For Danielle Sinclair, the most important part of the recently-released Truth and Reconciliation report were the individual stories told.
“There was research that was done, data that was collected and reports that were written, but, for me, it’s the stories,” Sinclair said. “For me the TRC is a project of witnessing, of giving voice to those that were silenced.”
Sinclair, a panelist and social work student at Ryerson, said these anecdotes, from victims of Canada’s residential school system, were the most powerful part of the report.
She and three other indigenous women from a variety of backgrounds sat before a room of Ryerson students Oct. 7 to discuss a new report released by the Truth and Reconciliation Commission (TRC). More than that, they discussed what Ryerson should be doing to implement the recommendations.
The TRC was formed in 2008 to educate Canadians about the effect Canada’s residential school system had on Aboriginal individuals and communities, and provide ways for healing and progress.
Beginning in the 1870s, indigenous children were made to attend residential schools where they were isolated from their families and forbidden from practicing their culture and speaking their native languages. An astounding number of students were subjected to sexual, physical and/or emotional abuse which has had lasting effects. The last residential school in Canada closed in 1996.
Earlier this year, TRC released a final summary of its report titled, “Honouring the Truth, Reconciling for the Future.” It included 94 recommendations on how to move forward.

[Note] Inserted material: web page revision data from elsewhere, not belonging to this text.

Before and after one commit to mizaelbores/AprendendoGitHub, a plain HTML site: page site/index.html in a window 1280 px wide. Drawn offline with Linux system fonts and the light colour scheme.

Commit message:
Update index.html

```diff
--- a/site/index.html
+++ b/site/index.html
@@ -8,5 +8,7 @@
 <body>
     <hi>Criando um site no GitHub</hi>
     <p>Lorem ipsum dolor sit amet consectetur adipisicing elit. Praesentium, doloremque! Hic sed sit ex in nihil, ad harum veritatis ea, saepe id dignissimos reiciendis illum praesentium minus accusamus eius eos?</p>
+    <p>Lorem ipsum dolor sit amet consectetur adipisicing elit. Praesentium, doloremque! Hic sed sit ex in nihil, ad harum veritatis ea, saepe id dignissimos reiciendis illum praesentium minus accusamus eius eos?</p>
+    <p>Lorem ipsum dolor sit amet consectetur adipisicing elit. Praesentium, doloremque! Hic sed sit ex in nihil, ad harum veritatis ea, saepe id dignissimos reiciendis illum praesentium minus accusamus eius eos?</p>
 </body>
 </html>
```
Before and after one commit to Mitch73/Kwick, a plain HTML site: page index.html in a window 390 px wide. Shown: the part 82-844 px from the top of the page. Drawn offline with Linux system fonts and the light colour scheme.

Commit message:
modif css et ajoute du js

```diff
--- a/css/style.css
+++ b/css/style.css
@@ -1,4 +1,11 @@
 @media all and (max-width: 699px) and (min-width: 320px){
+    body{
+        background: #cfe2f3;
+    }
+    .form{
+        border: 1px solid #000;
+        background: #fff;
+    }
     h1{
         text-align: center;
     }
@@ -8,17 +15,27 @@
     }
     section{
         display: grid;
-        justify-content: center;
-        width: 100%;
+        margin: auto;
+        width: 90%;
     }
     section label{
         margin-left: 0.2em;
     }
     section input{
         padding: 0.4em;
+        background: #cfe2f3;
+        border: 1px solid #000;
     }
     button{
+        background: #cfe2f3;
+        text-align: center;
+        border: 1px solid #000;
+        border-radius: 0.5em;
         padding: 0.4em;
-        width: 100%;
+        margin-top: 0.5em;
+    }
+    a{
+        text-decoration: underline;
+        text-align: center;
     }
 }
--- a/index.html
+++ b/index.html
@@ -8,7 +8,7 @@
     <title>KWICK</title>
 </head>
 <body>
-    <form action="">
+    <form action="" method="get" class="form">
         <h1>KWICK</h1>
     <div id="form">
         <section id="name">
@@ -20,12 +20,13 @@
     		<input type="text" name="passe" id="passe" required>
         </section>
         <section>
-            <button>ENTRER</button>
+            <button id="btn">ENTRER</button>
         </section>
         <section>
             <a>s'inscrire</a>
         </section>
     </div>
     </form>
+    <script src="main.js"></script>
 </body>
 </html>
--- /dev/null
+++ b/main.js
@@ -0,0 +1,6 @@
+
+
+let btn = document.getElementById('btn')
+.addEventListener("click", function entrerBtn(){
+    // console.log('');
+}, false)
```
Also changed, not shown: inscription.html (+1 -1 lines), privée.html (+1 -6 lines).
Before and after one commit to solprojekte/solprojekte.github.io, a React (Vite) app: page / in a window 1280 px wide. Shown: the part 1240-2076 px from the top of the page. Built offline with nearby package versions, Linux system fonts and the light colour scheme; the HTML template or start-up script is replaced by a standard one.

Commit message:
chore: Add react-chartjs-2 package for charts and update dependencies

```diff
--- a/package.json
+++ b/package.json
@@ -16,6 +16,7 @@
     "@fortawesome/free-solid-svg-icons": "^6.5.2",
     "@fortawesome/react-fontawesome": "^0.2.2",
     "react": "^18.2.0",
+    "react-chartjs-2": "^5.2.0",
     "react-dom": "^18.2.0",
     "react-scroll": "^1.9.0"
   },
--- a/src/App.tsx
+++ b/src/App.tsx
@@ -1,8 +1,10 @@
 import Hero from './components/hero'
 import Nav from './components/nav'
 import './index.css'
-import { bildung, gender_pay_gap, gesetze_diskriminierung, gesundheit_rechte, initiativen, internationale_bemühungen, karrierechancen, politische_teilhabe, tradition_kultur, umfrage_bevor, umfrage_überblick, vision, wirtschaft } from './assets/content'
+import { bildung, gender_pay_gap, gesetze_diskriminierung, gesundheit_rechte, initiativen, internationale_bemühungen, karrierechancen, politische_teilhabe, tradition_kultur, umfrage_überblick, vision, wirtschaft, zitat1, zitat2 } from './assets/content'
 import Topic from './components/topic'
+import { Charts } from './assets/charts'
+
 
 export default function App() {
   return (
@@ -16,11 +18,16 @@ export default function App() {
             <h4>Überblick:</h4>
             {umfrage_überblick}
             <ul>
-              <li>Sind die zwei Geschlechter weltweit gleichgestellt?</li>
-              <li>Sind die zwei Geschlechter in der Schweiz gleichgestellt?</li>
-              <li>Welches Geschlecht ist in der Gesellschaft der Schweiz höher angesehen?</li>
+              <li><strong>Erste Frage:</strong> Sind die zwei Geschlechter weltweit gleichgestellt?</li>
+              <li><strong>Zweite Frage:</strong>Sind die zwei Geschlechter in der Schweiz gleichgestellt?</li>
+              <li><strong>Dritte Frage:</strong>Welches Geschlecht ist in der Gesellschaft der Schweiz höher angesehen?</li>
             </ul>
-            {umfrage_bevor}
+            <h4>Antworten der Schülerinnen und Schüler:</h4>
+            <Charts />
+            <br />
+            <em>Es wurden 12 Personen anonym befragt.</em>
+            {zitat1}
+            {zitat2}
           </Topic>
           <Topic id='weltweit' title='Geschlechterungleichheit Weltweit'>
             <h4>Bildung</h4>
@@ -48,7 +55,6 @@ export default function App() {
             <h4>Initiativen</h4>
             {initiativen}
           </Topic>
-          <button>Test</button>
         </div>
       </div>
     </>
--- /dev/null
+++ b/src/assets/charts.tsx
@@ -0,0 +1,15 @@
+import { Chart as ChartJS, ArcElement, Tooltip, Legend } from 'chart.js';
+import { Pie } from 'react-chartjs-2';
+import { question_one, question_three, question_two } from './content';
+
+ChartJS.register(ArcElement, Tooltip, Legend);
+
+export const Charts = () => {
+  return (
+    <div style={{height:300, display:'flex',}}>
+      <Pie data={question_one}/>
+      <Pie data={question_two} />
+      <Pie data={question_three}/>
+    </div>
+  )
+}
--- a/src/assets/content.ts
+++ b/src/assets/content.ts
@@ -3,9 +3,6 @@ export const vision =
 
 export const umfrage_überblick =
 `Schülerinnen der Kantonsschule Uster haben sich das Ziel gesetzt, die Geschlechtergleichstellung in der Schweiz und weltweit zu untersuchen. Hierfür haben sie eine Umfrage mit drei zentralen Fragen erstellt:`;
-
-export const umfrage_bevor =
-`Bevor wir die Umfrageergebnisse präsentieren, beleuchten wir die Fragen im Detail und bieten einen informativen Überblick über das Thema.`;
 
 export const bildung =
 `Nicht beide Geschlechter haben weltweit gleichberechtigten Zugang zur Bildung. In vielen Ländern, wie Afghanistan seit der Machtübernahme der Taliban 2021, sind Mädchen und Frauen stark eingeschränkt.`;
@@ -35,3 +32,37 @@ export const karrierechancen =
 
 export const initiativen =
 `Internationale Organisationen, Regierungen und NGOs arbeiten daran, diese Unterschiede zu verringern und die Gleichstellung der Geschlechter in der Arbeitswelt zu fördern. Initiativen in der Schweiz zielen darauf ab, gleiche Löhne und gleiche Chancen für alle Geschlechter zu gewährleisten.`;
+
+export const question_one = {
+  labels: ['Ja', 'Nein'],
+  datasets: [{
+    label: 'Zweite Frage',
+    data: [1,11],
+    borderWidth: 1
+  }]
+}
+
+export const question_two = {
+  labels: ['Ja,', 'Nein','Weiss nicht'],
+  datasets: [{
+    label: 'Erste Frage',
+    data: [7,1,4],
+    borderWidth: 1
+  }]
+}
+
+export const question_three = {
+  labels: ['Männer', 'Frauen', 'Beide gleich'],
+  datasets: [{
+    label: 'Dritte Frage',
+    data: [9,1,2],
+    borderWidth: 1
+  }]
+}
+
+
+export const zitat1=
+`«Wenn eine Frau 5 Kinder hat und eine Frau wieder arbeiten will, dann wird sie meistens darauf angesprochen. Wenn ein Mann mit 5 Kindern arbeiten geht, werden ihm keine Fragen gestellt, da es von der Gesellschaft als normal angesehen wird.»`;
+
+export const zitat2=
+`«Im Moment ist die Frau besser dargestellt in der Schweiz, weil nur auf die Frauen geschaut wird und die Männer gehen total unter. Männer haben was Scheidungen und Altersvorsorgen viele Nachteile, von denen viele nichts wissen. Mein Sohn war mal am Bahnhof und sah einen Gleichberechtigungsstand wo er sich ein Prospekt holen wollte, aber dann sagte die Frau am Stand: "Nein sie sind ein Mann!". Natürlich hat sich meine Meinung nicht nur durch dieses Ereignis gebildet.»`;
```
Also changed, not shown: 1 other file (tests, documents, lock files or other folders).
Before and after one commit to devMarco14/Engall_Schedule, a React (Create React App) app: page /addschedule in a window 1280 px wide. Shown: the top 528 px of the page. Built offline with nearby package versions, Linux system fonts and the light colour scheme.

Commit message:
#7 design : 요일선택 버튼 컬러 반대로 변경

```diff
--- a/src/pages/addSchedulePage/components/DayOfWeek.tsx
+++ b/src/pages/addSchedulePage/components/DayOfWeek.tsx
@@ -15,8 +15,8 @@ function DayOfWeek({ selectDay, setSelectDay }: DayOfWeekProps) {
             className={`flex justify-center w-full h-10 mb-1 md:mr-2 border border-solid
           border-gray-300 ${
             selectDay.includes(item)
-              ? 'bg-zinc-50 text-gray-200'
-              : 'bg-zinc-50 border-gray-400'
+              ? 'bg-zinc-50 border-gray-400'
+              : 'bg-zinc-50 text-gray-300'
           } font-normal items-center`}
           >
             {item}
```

Panelist Tracey King said that she thinks Ryerson is on the right track, “In fact we’re leading in many ways.” As examples she pointed to transitionary services for Aboriginal students starting at Ryerson and the fact that Ryerson has an Aboriginal education council that influences Aboriginal curriculum.
The other panelists added areas for improvement.
Sinclair said she’d like to see Ryerson come forward with a comprehensive program for its educators to teach Canadian history from an aboriginal perspective to “correct the history that’s been taught.”
Panelists Monica McKay, King, and Sinclair reflected specifically on the effect residential schools had on their families. Each of them had parents or grandparents who were a part of the system and the resulting abuse.
King said she spent the majority of her childhood unaware of what her biological father went through. She said she felt resentment towards him because of his absenteeism and the abuse he inflicted on her mother. “Hearing these stories was a turning point for my family,” she said. When he shared his story, it allowed her to understand what abuses he’d experienced.”
“This is not an Aboriginal issue, it’s a Canadian issue,” said moderator Denise O’Neil Green. McKay too said that the work of reconciliation seems to “fall on our shoulders — it’s just our work.”
Sinclair said, for allies, that speaking out is a form of action. It’s often fear and pride that keep non-Aboriginal people from speaking out about these issues that they may not understand, she said. But the onus is on them to learn individually.
“We have to be brave and sit in that place of discomfort and hurt in order to a place of understanding,”